Well, I’ve got news for us . . . we’re not that special.
One of my entrepreneurial mentors, who has coached a thousand business owners over his career always told me, “Think your business is different? You’re wrong.”
Of course, products may be different, demographics may be different, the sales cycle may be different, but the basic foundational principles of businesses are similar.
That’s why I love reading about the obstacles other industries face, in the hopes that I can use them as a case study for Broadway.
And poof, here comes one from our beleaguered subway system.
There was an interesting article in the Times not too long ago, about how station agents behind their glass walls have become less cost-effective over the years, as more and more riders use MetroCards purchased from a machine with their credit card, rather than throwing some coins down for a ride (83% of all rides are metro carded now). Add in the riders (like me) who get the “refillable” card sent to them at home, and fewer and fewer folks have the need to conduct any transaction with a person.
But, NYC has been slow to adopt any changes unlike other cities around the country.
Starting to sound familiar? Labor intensive? Slow to change? Tickets that can be received at home, or from a “machine.”
I know, you’re thinking, “Ken wants to cut jobs. That’s a producer for you.

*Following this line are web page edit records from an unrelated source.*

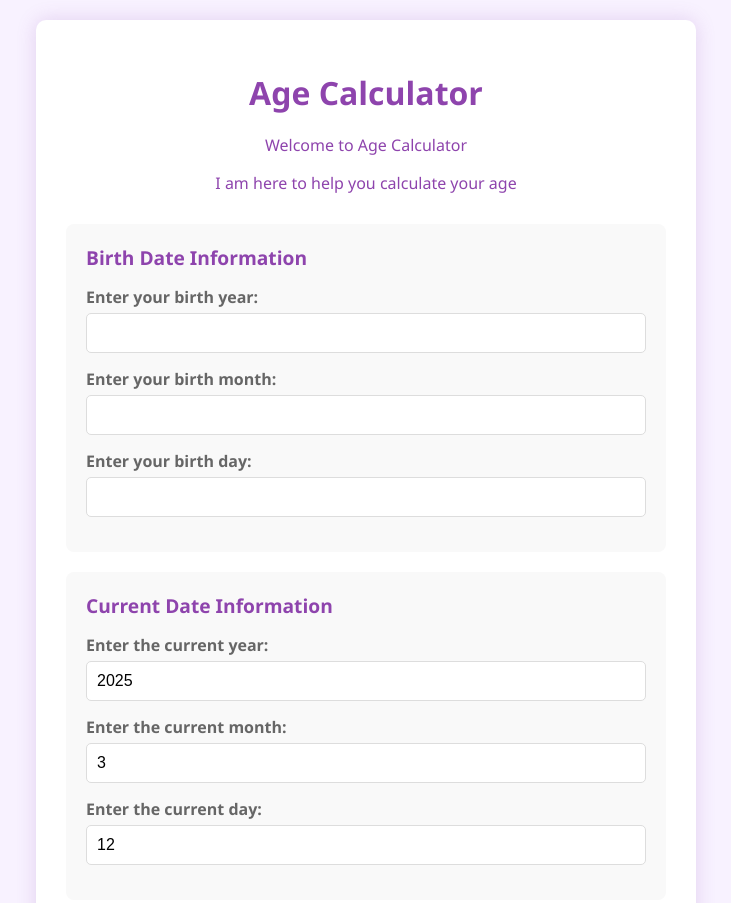
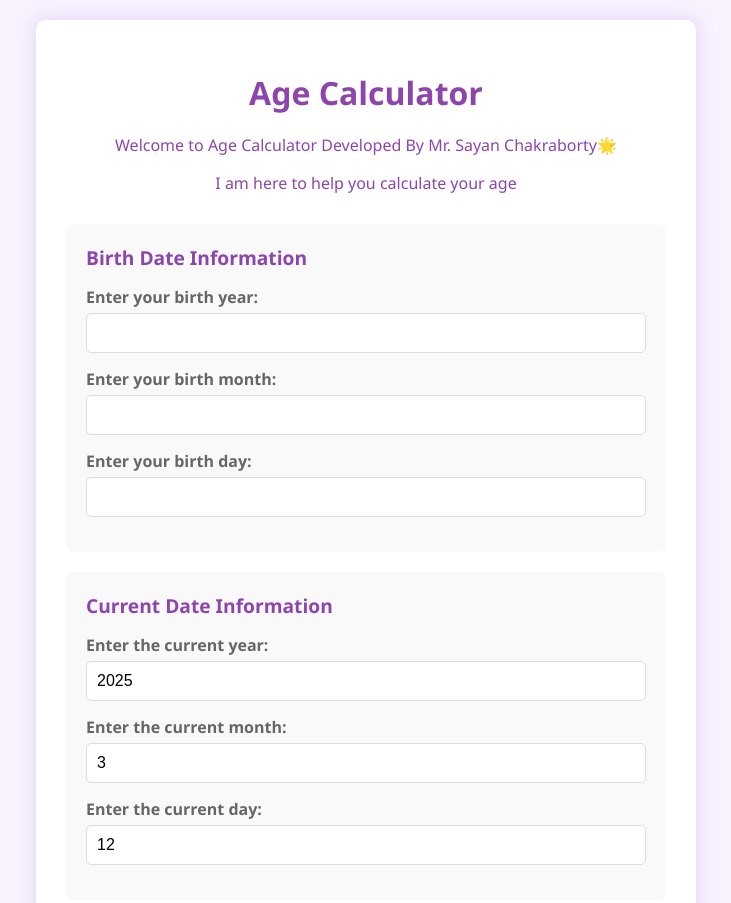
Before and after one commit to sayanc227/Age_Calculator, a plain HTML site: page index.html in a window 1280 px wide. Shown: the top 903 px of the page, without its empty margins (274-1005 px from the left). Drawn offline with Linux system fonts and the light colour scheme.

Commit message:
Update index.html

```diff
--- a/index.html
+++ b/index.html
@@ -149,7 +149,7 @@
     <div class="container">
         <h1>Age Calculator</h1>
         <div class="welcome-message">
-            <p>Welcome to Age Calculator</p>
+            <p>Welcome to Age Calculator Developed By Mr. Sayan Chakraborty🌟</p>
             <p>I am here to help you calculate your age</p>
         </div>
 
```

Cutting union gigs.”
And you’d be wrong.
The big takeaway from this article wasn’t just about cutting gigs. It was about redeployment.
But they’re not talking cutting jobs. They are talking about changing duties (and even the subway works union agrees that something should be done . . . before jobs ARE cut).
In the subway case, they are talking about allowing station agents to help passengers off the train, providing service to the riders looking as they stand on the tracks, etc. They are talking about getting them out of the glass box and interacting directly with our consumers.
Why? Because riders polled LIKE having the station agents. And I bet our ticket buyers LIKE having our box office attendees as well.
As we become more and more cashless, and as we become more print-at-home, maybe an idea is to allow our box office personnel to become even more of an integral part of our promotion and advertising team (they are the few folks that actually talk to our customers). Maybe we just get them out from behind those glass walls that, frankly, are so antithetical to any sales process (ever been to an Apple store? It’s no coincidence that their salespeople walk the stores, conducting transactions from a phone that fits in their pocket).
Often when technology changes and customer needs morph, and either management or labor feels pressured by a change, both sides dig their heels as to why something can’t happen.
What I love about what’s happening underground is that the focus is not on cutting jobs, but about how to make their customers more content.
Because that’s the only way to guarantee a healthier business . . . in any industry.